By Jack McShane
At the end of October there was an overhead and also overheard conversation that went, I think, something like this: Leader: “Hey that tall cherry tree in McShane’s front yard looks just right, what do you think?” Two out of the seven conversationalists chimed up with opposing thoughts on the issue while the remaining five, although not too sure and hesitating, seemed to decide the leader was right: It was the tall cherry tree for a landing and short respite from the long journey south. The two dissenters passed by the tree, but eventually and rather sheepishly made U-turns and joined back up with the main group, now perched peacefully, and joined in their chirpy chatter. After a short period of time this small flock of birds simultaneously and in seeming verbal agreement flew off continuing their sojourn to some southern destination. All this is just my own interpretation of some red-breasted robin speak.
A very chaotic scene on Route 30 that might have become deadly occurred on one of my afternoon trips into Margaretville. Eight deer, led by a large matriarchal doe on the reservoir side of the road, decided to jump the guard rail and cross the road. They were deterred from going any further as there was a sheer cliff on the other side which the top mom rightfully decided was impossible to scale. As the five that had crossed turned back they were greeted by the last three that had now also leaped over the guard rail causing what could only be considered deer pandemonium mid-road. Only a few yards away I had stopped and now, with blinkers on, was waving down a very large oncoming truck with two cars close behind. The driver caught sight of me in time and braked down hard, causing a near rear-ending. All ended well as the confused and chaotic herd leaped back over the rail and headed down toward the reservoir. Did they swim across? I don’t know, but what I do know is that all of us drivers high fived each other, a potentially deadly interaction avoided.

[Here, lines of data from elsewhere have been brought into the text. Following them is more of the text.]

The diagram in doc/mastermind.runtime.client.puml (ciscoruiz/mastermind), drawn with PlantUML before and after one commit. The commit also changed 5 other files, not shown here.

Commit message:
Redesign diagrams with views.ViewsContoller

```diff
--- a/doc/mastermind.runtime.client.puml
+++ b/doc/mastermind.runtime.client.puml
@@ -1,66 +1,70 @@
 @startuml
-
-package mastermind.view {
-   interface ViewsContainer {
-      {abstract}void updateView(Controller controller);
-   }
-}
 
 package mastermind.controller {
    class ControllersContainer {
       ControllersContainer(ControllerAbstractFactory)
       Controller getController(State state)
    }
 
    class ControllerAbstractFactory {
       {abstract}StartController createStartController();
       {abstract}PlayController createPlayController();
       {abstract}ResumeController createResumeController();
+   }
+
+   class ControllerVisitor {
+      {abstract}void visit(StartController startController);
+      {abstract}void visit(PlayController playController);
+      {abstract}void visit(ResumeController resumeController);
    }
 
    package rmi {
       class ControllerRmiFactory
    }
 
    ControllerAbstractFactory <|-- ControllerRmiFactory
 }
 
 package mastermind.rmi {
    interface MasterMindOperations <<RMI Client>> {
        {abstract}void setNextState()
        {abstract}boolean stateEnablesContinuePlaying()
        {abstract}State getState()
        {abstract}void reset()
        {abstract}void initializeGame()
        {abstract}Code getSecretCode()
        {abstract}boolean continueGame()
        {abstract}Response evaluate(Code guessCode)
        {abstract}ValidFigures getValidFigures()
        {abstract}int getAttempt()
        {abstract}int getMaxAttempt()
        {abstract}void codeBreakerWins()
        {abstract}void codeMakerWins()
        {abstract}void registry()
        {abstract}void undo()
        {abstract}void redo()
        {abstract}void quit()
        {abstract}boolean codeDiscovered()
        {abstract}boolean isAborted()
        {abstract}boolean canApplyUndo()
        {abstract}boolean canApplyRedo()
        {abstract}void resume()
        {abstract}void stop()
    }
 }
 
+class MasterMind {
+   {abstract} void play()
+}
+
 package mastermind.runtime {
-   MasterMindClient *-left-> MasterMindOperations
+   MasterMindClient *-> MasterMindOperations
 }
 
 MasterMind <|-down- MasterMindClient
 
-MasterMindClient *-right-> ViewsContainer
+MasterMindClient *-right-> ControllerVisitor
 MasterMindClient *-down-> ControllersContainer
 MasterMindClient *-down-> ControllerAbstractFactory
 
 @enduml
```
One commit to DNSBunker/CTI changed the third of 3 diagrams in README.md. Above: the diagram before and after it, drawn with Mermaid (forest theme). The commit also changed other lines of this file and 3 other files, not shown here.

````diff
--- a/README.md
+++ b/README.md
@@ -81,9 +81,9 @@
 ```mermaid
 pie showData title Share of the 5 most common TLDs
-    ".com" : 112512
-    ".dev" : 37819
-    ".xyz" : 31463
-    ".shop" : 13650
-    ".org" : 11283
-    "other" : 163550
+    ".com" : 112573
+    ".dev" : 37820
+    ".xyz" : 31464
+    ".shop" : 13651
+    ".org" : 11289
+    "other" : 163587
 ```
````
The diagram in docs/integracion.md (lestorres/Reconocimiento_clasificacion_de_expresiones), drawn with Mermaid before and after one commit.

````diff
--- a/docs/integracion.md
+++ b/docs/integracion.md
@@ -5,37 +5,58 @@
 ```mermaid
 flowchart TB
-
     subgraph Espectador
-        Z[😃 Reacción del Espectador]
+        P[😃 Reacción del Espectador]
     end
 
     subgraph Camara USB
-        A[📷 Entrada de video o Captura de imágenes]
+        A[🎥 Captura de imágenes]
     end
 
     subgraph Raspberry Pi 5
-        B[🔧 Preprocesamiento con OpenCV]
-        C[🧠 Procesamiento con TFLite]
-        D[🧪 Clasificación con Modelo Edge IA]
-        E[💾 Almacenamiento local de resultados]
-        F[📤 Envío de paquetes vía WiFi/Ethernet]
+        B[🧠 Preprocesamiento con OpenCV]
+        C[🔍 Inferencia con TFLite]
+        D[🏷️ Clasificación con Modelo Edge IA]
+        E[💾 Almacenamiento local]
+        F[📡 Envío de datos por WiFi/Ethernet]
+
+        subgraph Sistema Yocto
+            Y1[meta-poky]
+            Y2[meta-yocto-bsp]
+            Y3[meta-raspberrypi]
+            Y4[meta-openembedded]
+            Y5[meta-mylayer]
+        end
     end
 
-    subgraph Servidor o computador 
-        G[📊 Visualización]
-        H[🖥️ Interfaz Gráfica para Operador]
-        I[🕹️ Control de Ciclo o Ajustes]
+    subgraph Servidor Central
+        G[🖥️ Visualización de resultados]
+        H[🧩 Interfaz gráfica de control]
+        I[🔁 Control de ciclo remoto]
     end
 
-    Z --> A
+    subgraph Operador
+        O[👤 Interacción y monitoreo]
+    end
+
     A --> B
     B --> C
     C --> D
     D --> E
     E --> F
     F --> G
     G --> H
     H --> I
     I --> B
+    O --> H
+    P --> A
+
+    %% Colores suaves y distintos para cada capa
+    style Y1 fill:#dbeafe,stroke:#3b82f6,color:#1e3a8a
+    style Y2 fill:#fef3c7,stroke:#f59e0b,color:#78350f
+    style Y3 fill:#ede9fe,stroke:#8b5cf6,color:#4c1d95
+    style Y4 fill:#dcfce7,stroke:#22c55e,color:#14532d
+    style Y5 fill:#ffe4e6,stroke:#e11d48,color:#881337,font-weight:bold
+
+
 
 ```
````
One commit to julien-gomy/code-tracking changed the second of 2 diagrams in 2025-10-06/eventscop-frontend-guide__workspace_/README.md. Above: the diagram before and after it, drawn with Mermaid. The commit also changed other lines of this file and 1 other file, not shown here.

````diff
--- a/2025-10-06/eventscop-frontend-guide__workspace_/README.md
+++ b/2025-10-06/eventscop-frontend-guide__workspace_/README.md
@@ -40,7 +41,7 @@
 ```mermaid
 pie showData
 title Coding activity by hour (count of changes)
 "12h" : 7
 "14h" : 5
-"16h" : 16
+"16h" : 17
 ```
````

High in the sky a skein of Canada geese, lined up in V formation for their annual migration south, was obviously in great confusion as the leader was leading them in the wrong direction—northwest. The group was very unhappy as witnessed by their erratic honking that sounded like multiple pleadings to the leader to reverse course. This honking of the flock along with their irregular flight behavior, forced the leader to give up reign to another who righted the flight direction to the southwest and now, comfortable with new and sane leadership, it was a happy group going in the right direction. Sane leadership is not only a prerequisite in the human world, but in the natural world as well.
One sunny afternoon as I approached a major trail intersection high on our hill I saw what I initially thought to be a small black dog making haste about fifty yards below me. Suddenly there were three and it was then that I realized not three little black dogs, but three little black bear cubs. Where the heck was mom? In scanning the not too dense forest below, I saw that she was rumbling along in parallel with them, but not in the lead as I would have expected. I suspect something spooked them into this uncoordinated race through the woods, which I believe would eventually end in a family reunion. Interestingly, the whole family was recorded on one of my trail cams moments before indulging on some venison scraps left just to get their attention. What spooked them into hasty and apparent chaotic retreat is unknown, and there was nothing on the cam pictures that might give me a clue. They probably wound up the run in some leafy redoubt, but not the one for permanent winter hibernation as there was still plenty of natural food in the forest, wild apples and acorns. Cubs usually stay with mom over their second winter, dispersing the following spring so as not to interfere with mom looking to hook up with a local and suitable boar.
About bears: The DEC on November 8th sent a note stating that the reported bear take, which includes the special early season in September and the continuing bow season, is down about 20% from last year. This is likely due to warm weather and the abundance of wild foods. Macwa thrives! Also, on this date on my return trip from Margaretville I came close to hitting a deer, so close that upon arriving home I checked the front end of my car for tail hair. None. Lucky day!
The rut is now in full swing. You will be reading this around December 1st and probably fully aware by the resounding booms that gun season opened on November 18th and will continue until December 10th . Be sure to wear bright clothing when strolling about in our forests during this time.
“To appoint oneself, in a way, an inspector of the forest for many years in succession, and for long seasons, means joining a not overcrowded profession. No matter; the meditative mind returns from that school fully satisfied.” Author unknown and right on; sure wish I could write like that.~